Around four shipments of Pakistani wheat have been sold with two shipments said to be going to Kenya, they said. About 200,000 tonnes may have been sold.
The sales were priced between $188 and $190 a tonne fob Pakistani ports. Shipments are expected to start in mid February, the traders said.
Pakistan in the last year only exported about 600,000 tonnes of wheat, with about 400,000 tonnes going to Afghanistan, according to the U.S. Department of Agriculture.
But a bumper harvest in 2017 means the country is exporting stocks with the help of a new government incentive programme, traders said.
A Pakistani cabinet committee in December approved a programme to export 2 million tonnes of wheat in the current financial year, with 1.5 million tonnes coming from the state of Punjab and 500,000 tonnes from the state of Sindh, Pakistan’s Ministry of Information said on its Twitter account in December.
“There is currently considerable interest in the wheat and substantial sales have already been made,” one trader said. “An export subsidy is involved and details of this are expected to be clarified in the next couple of weeks and shipments are expected to start around Feb. 15.”
“There is interest in the wheat including from importers in Malaysia, Myanmar, Sri Lanka, and the United Arab Emirates. Some container loads have also been sold.”
Another trader added: “Talks are being held this week about Pakistani wheat with importers all over Asia. It is being regarded as a cheap addition to supplies from the Black Sea region.”

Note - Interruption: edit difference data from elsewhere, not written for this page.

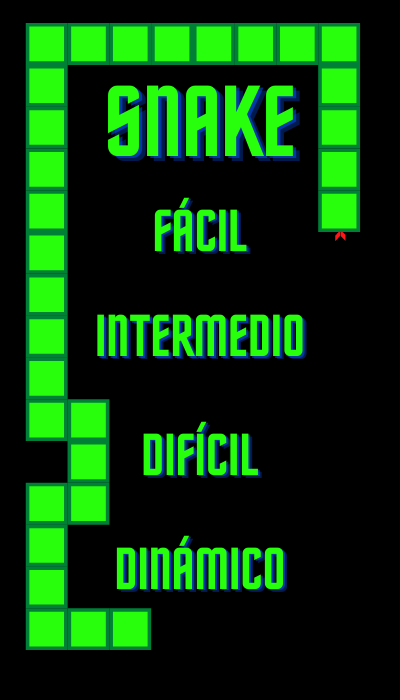
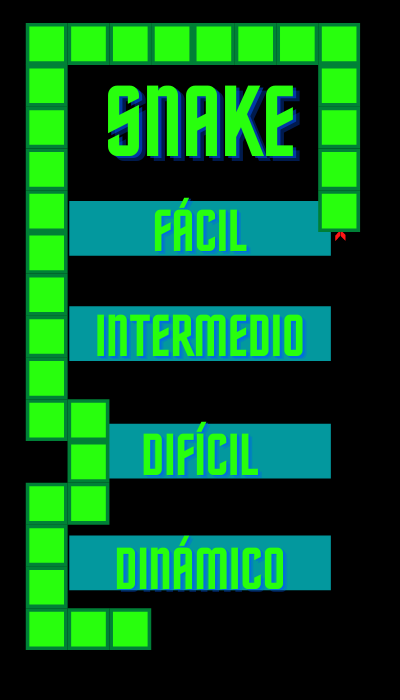
Avances
avances mouse y ventanas

diff --git a/snake/Source.cpp b/snake/Source.cpp
@@ -5,22 +5,59 @@ using namespace std;
 
 int main() {
 	//variables
-	bool salir = false;
-	int x = 0, y = 0;
+	bool salir = false, menuprincipal = true;
+	int x = 0, y = 0, botonmenu = 0;
 	al_init();
 	al_install_mouse();
 	al_install_keyboard();
 	al_init_image_addon();
 
 	ALLEGRO_DISPLAY* Menu = al_create_display(400, 700);
+	ALLEGRO_DISPLAY* Tablero;
 	ALLEGRO_BITMAP* Imamenu = al_load_bitmap("Imagenes/Snake Principal.png");
-	ALLEGRO_BITMAP* Imamenufa = al_load_bitmap("Imagenes/Snake Facil.png");
-	ALLEGRO_BITMAP* Imamenuint = al_load_bitmap("Imagenes/Snake Intermedio.png");
-	ALLEGRO_BITMAP* Imamenudif = al_load_bitmap("Imagenes/Snake Dificil.png");
-	ALLEGRO_BITMAP* Imamenudin = al_load_bitmap("Imagenes/Snake Dinamico.png");
+	ALLEGRO_COLOR map = al_map_rgb(120, 51, 36);
+	ALLEGRO_EVENT_QUEUE* eventoqueue = al_create_event_queue();
+	al_register_event_source(eventoqueue, al_get_mouse_event_source());
+	ALLEGRO_EVENT Evento;
+	
 
 	while (salir == false) {
-		al_draw_bitmap(Imamenu, 0, 0, 0);
+		al_wait_for_event(eventoqueue, &Evento);
+		if (Evento.type == ALLEGRO_EVENT_MOUSE_AXES) {
+			x = Evento.mouse.x;
+			y = Evento.mouse.y;
+		}
+		
+		if (menuprincipal == true) {
+			if (botonmenu == 0) {
+				al_draw_bitmap(Imamenu, 0, 0, 0);
+			}
+			if (botonmenu != 0) {
+				Tablero = al_create_display(1000, 1000);
+				al_clear_to_color(map);
+				menuprincipal = false;
+			}
+			if (Evento.mouse.button & 1) {
+				if (x >= 85 && x <= 324 && y >= 190 && y <= 254) {
+					botonmenu = 1;
+				}
+				if (x >= 85 && x <= 324 && y >= 304 && y <= 365) {
+					botonmenu = 2;
+				}
+				if (x >= 85 && x <= 324 && y >= 415 && y <= 483) {
+					botonmenu = 3;
+				}
+				if (x >= 85 && x <= 324 && y >= 529 && y <= 594) {
+					botonmenu = 4;
+				}
+			}
+		}
+		
+
+
+
+
+
 		al_flip_display();
 	}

Under the programme, the wheat for export should be sourced in Pakistan by June 30 with exports to be completed by July 31 this year, traders said. (Reporting by Michael Hogan, Editing by Mark Potter)